    dont send postcards here, first film ever distributed via myebook.com

    http://www.myebook.com/index.php?option=ebook&id=28553

    only £1 to watch the film via paypal, buy full access, or get 14 pages free! is this the future of film distribution? works on all android handsets too! so watch our films on the go!

  23. Lila Yomtoob says:

    Hi Jon and Everybody,
    I’m currently workng as a PMD. I think that films where the audience is clearly identifiable and reachable (such as for documentaries and genre pictures) it can pay off. I think its important to have someone who understands the film industry and audience building do the work. Believe me, you dont want to put your intern in charge of this! It takes a lot of dedicated work. I think the problem might be that having another staff member on a small film raises the budget substantially, and that might be a hard pill to swallow. I’ll be teaching the marketing and distribution section of Raindance NY documentary certificate coming up in October. Jon, I hope to make it to your class and say hi!

  24. Hi Jon,

    I have a handful of PMDing experiences from this past Toronto International Film Festival (TIFF) which I should compile somewhere else (and which I’d mentioned to you), though I’ll cite just one example for your readers.

    One of the great benefits from this past fest was how I got to work on my PMDing “elevator pitch.” Often, I’d only have about a second to or two — literally! — coming down a cinema escalator to explain what a PMD does before that fateful exchange of business cards…these are some of the lines I’d used (fellow PMDs take note!):

    “The PMD is your dedicated crew person with the exclusive job of making your budget back as quickly as possible, and getting you into profitability as soon as possible.”

    “The PMD is responsible for all aspects of your marketing and distribution strategy.”

    Q: “What do you do?”
    A: “I’m a PMD.”
    Q: “A what?!”
    A: “Wait a second, you don’t know what a PMD is?! And you’re in the movie business?”
    Q: “Oh, sorry, should I know?
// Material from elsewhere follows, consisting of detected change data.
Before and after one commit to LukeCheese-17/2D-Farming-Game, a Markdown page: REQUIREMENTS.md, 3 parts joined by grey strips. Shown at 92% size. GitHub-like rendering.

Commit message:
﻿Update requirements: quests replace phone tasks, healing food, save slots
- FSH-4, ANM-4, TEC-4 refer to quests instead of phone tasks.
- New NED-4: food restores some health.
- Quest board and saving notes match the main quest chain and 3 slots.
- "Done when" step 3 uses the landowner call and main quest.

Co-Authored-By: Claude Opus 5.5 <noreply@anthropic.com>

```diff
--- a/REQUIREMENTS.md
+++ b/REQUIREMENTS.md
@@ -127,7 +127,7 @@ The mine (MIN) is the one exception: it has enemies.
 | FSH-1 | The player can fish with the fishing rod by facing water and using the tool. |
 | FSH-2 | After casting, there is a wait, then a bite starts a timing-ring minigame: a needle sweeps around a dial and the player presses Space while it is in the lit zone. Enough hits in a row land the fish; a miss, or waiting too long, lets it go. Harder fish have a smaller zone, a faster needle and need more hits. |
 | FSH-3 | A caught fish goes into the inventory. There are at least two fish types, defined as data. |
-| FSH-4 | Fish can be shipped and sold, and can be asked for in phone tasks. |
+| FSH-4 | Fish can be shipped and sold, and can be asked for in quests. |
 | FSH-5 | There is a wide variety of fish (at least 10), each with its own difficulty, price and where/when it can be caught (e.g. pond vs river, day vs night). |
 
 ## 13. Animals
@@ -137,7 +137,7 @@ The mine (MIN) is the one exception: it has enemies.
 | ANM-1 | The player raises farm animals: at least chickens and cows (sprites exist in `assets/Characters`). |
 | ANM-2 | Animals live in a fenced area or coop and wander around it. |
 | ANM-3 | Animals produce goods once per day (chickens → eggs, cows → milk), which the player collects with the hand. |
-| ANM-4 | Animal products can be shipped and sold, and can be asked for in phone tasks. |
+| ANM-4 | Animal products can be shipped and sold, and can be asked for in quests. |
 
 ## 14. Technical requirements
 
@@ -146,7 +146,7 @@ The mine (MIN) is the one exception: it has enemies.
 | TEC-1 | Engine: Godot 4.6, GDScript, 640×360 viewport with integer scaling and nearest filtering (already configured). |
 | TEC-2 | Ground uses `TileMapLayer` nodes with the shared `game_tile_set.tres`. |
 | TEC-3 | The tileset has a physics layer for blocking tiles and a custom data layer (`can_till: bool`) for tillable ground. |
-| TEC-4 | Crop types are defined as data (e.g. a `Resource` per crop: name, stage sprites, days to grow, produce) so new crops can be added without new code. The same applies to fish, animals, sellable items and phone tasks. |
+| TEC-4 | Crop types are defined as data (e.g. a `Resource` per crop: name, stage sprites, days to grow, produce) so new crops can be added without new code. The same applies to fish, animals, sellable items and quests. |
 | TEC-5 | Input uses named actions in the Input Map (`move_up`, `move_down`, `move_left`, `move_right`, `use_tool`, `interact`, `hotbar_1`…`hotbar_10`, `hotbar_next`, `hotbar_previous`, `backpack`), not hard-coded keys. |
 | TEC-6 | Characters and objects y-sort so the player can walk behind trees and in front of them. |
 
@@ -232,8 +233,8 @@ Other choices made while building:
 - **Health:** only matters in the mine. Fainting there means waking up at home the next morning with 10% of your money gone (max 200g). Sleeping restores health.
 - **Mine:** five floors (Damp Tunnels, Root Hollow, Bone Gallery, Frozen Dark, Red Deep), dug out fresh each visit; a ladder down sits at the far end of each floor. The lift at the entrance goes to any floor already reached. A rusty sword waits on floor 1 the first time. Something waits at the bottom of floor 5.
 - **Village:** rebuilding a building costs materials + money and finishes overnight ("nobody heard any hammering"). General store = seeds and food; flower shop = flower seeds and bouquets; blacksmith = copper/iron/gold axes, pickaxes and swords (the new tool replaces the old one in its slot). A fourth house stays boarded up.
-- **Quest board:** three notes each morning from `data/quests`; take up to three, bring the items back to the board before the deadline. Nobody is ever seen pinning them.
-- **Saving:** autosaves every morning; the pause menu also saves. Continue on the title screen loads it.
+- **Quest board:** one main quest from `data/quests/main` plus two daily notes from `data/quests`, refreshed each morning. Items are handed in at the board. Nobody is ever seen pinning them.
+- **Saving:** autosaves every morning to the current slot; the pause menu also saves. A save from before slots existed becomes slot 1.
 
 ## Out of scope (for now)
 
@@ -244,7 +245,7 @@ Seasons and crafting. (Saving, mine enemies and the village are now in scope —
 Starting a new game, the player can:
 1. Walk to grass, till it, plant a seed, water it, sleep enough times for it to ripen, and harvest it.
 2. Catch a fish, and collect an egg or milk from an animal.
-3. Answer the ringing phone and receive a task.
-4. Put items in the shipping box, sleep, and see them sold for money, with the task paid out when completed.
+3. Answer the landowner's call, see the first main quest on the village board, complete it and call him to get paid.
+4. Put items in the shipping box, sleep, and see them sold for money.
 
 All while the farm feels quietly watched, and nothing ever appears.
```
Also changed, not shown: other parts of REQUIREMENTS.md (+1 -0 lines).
Is it like a private investigator?” ::: I was wearing a suit and tie for most of TIFF, so this might have been the reason for it. :::
    A: “No, it’s a producer of marketing and distribution…”

    …which was a perfect segue into the exchange of cards, taking Jon’s book out of my bag (I did this at least five times), and describing more about what we PMDs do.
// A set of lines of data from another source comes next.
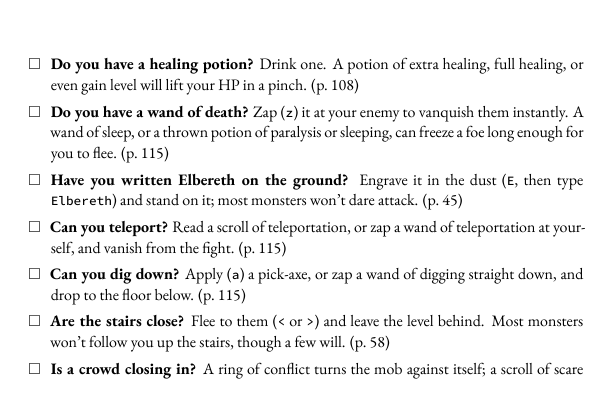
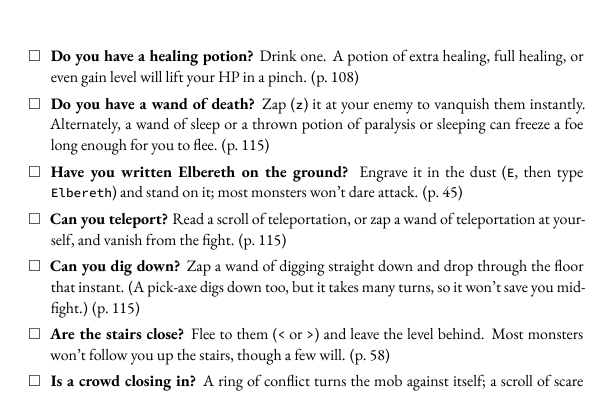
Before and after one commit to davidbau/nethack-companion, a LaTeX book (spoilers/template.tex): part of page 2 of 299, cut so that both start at the same text. The pictures show the PDF file spoilers/book-bw.pdf that the author committed with the source.

Commit message:
Emergency checklist: tweak wand-of-death wording; fix dig-down advice
Wand-of-death item: "Alternately, a wand of sleep or a thrown potion
of paralysis or sleeping can freeze a foe long enough for you to flee."

Dig-down item: lead with the wand of digging (instant hole, fall the
same turn). A pick-axe digs down only past effort 250 at ~10-16/turn
(dig.c:365,372), a dozen-plus turns mid-fight, so it's no escape; note
that explicitly.

Co-Authored-By: Claude Opus 4.8 (1M context) <noreply@anthropic.com>

```diff
--- a/spoilers/template.tex
+++ b/spoilers/template.tex
@@ -401,10 +401,10 @@ Consult this handy checklist when you find yourself in peril.}\par}
 \begin{minipage}{0.82\textwidth}
 \begin{itemize}[label=\(\square\),leftmargin=1.6em,itemsep=0.35em,topsep=0pt]
 \item \textbf{Do you have a healing potion?} Drink one. A potion of extra healing, full healing, or even gain level will lift your HP in a pinch. (p.~\pageref*{potion-healing})
-\item \textbf{Do you have a wand of death?} Zap (\texttt{z}) it at your enemy to vanquish them instantly. A wand of sleep, or a thrown potion of paralysis or sleeping, can freeze a foe long enough for you to flee. (p.~\pageref*{wand-death})
+\item \textbf{Do you have a wand of death?} Zap (\texttt{z}) it at your enemy to vanquish them instantly. Alternately, a wand of sleep or a thrown potion of paralysis or sleeping can freeze a foe long enough for you to flee. (p.~\pageref*{wand-death})
 \item \textbf{Have you written Elbereth on the ground?} Engrave it in the dust (\texttt{E}, then type \texttt{Elbereth}) and stand on it; most monsters won't dare attack. (p.~\pageref*{elbereth})
 \item \textbf{Can you teleport?} Read a scroll of teleportation, or zap a wand of teleportation at yourself, and vanish from the fight. (p.~\pageref*{wand-teleportation})
-\item \textbf{Can you dig down?} Apply (\texttt{a}) a pick-axe, or zap a wand of digging straight down, and drop to the floor below. (p.~\pageref*{wand-digging})
+\item \textbf{Can you dig down?} Zap a wand of digging straight down and drop through the floor that instant. (A pick-axe digs down too, but it takes many turns, so it won't save you mid-fight.) (p.~\pageref*{wand-digging})
 \item \textbf{Are the stairs close?} Flee to them (\texttt{<} or \texttt{>}) and leave the level behind. Most monsters won't follow you up the stairs, though a few will. (p.~\pageref*{when-the-fight-goes-badly})
 \item \textbf{Is a crowd closing in?} A ring of conflict turns the mob against itself; a scroll of scare monster sends them fleeing. (p.~\pageref*{scroll-scare-monster})
 \item \textbf{Are you blinded, confused, or stunned?} Apply (\texttt{a}) a unicorn horn to clear it. (p.~\pageref*{unicorn-horn-interactions})
```
Also changed, not shown: spoilers/book-bw.pdf, spoilers/book.pdf, 1 other file.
    Other examples:

    Q: “So what do you do?”
    A: “I’m a distributor.”
    Q: “Really, for which company?”
    A: “No, I’m a PMD…you know what a PMD is, right?”

    …which leads into a great discussion about the position, unsheathing Jon’s book, and the rest of it.

    What are some of the pitches you use?